Flutist Mathieu Dufour apologizes to L.A. Phil, slams Chicago Sun-Times article [Updated]
The controversy surrounding the sudden departure of principal flutist Mathieu Dufour from the Los Angeles Philharmonic took another twist today with an e-mail that the musician has sent to members of the orchestra in which he criticizes an article that appeared this week in the Chicago Sun-Times.
In the e-mail, Dufour apologizes for his abrupt departure from L.A., citing "personal circumstances" and the need to have shoulder surgery in February. The flutist writes that he "felt it best to have the surgery in Chicago, and remain there during my recovery."
As was previously reported, Dufour has resumed his post as principal flutist with the Chicago Symphony Orchestra. He had joined the L.A. Phil in September on a one-year trial basis during which time he was allowed to hold positions with both orchestras.
Dufour's departure from L.A. comes only a few months into his contract with the orchestra.
Later in the e-mail, Dufour criticizes an article that appeared this week in the Chicago Sun-Times, in which the musician was quoted as saying that musicians in L.A. "have no tradition there -- no tradition of sound and no tradition of working together as a dedicated ensemble. Maybe they will have that someday in the future.”
In his e-mail, the musician claims that he was misquoted and attacks the article, saying: "I sincerely hope that none of you have read it, but if any of you have seen it, I beg you not to pay any attention to it."
He continues: "The Chicago reporters seem to like slanting every article to favor Chicago’s orchestra, even if it makes everyone else look bad. I never said or thought any negative things about the LA Phil, in fact I feel quite the opposite."
Andrew Patner, who wrote the article for the Sun-Times, told Culture Monster Thursday that he stands by his reporting. Patner also serves as a critic for radio station WFMT-FM.
Culture Monster tried to reach Dufour for comment through the CSO but was told that he was not available.
Here is Dufour's e-mail, reprinted in its entirety:
Dear musicians of the Los Angeles Philharmonic,
I would like to express my deepest apologies for having left the season so abruptly.
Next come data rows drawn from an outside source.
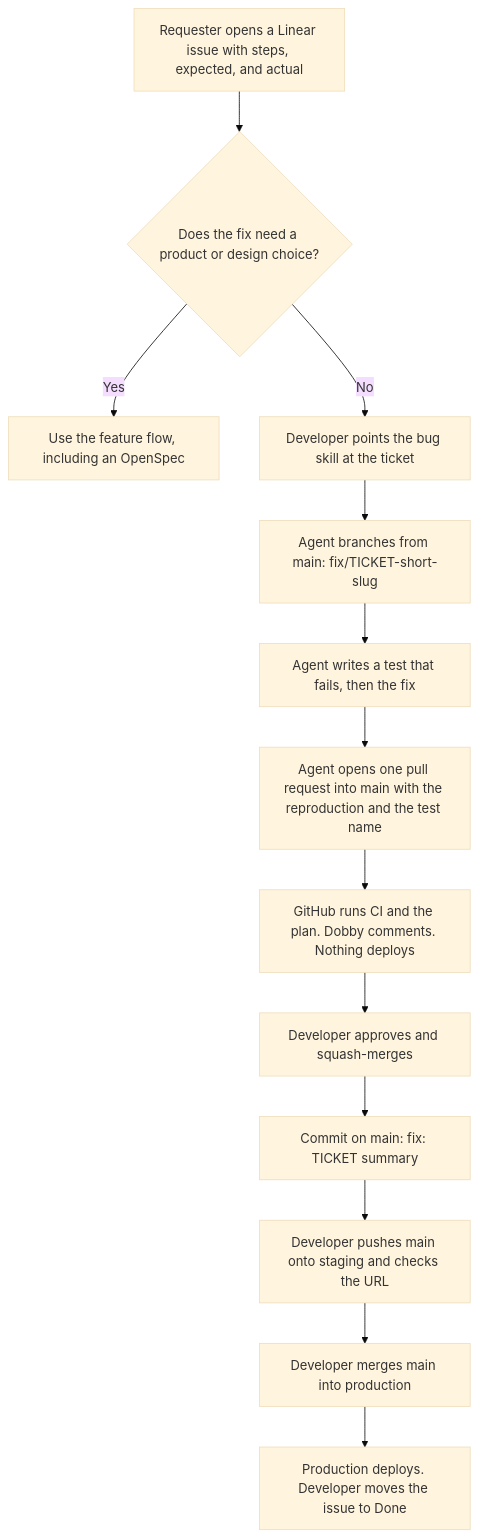
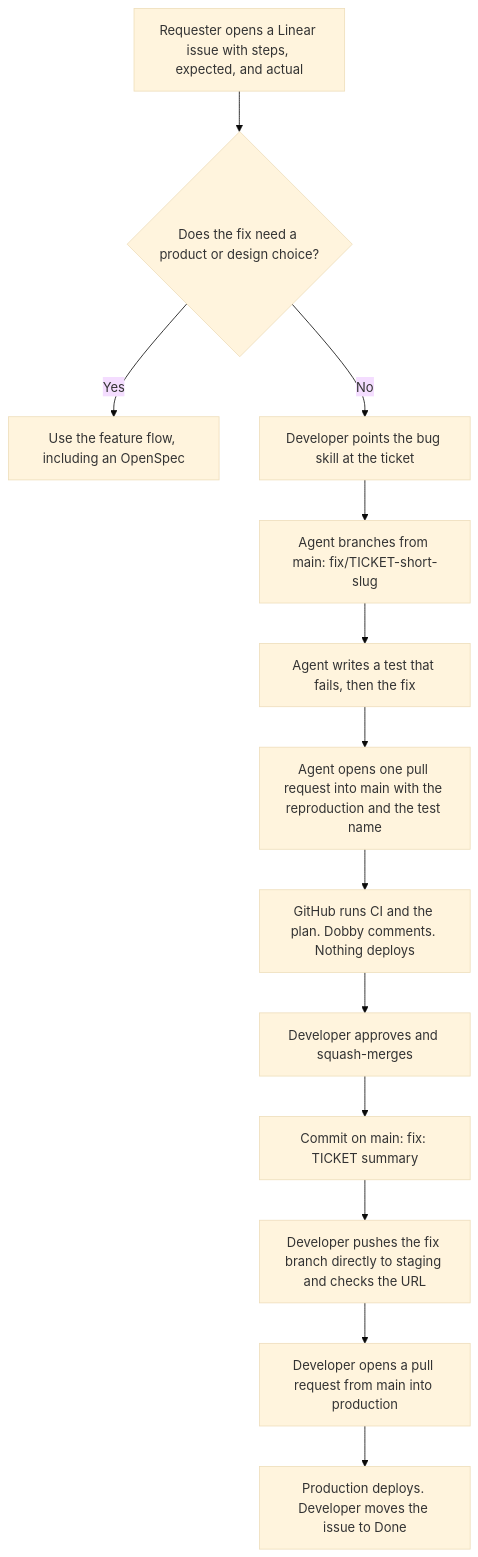
The third of 3 diagrams in docs/workflows.md (opptra/sdlc-resources), drawn with Mermaid (base theme) before and after one commit. The commit also changed other lines of this file and 12 other files, not shown here.

First line of the commit message:
Send main only to production and explain each scorecard row.

````diff
--- a/docs/workflows.md
+++ b/docs/workflows.md
@@ -64,15 +64,15 @@
 ```mermaid
 flowchart TD
   A[Requester opens a Linear issue with steps, expected, and actual] --> B{Does the fix need a product or design choice?}
   B -->|Yes| C[Use the feature flow, including an OpenSpec]
   B -->|No| D[Developer points the bug skill at the ticket]
   D --> E["Agent branches from main: fix/TICKET-short-slug"]
   E --> F[Agent writes a test that fails, then the fix]
   F --> G[Agent opens one pull request into main with the reproduction and the test name]
   G --> H[GitHub runs CI and the plan. Dobby comments. Nothing deploys]
   H --> I[Developer approves and squash-merges]
   I --> J["Commit on main: fix: TICKET summary"]
-  J --> K[Developer pushes main onto staging and checks the URL]
-  K --> L[Developer merges main into production]
+  J --> K[Developer pushes the fix branch directly to staging and checks the URL]
+  K --> L[Developer opens a pull request from main into production]
   L --> M[Production deploys. Developer moves the issue to Done]
 ```
````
I am sorry that I was not able to say goodbye in person to all of you. Due to personal circumstances, I felt it very necessary to return to Chicago in January. As some of you may have heard, I need to have shoulder surgery this February, and felt it best to have the surgery in Chicago, and remain there during my recovery.
I would like to address a recent article published by a newspaper critic in Chicago, in which I was grossly misquoted. I sincerely hope that none of you have read it, but if any of you have seen it, I beg you not to pay any attention to it. The Chicago reporters seem to like slanting every article to favor Chicago’s orchestra, even if it makes everyone else look bad. I never said or thought any negative things about the LA Phil, in fact I feel quite the opposite.
The decision to leave LA was extremely difficult for me, as I had a truly memorable and enjoyable time playing with all of you. For me, the concerts we played together were a thrill and I was excited to be on board the new journey that the orchestra is taking with Gustavo Dudamel. For my colleagues in the wind section, I felt that we had a wonderful rapport with each other and were forming a tremendous bond that was very difficult for me to leave.
My fiancé and I have very personal reasons for our decision to go back to Chicago. My decision to leave your orchestra does not diminish in any way my warm memories of the time we spent together, nor my feelings about the kind of musicians you all are. It is my deepest hope that you will please not pay attention to any kind of media that may be written about this, as the papers seem to distort everything I’ve ever said, and this has been extremely upsetting to me.
I have nothing but the utmost respect for your orchestra, for all of you as colleagues, and for the great things that you will surely do in the years ahead. I will always look back on my time in LA with nostalgia, and wish you all the very best success and great times to come.
-- David Ng
[Updated: A previous version of this article stated that the radio station WFMT-FM is regarded as the voice of the CSO. A spokeswoman for the radio station said that "we used to produce concerts for them but don't anymore."]
Photo: Mathieu Dufour. Credit: Los Angeles Philharmonic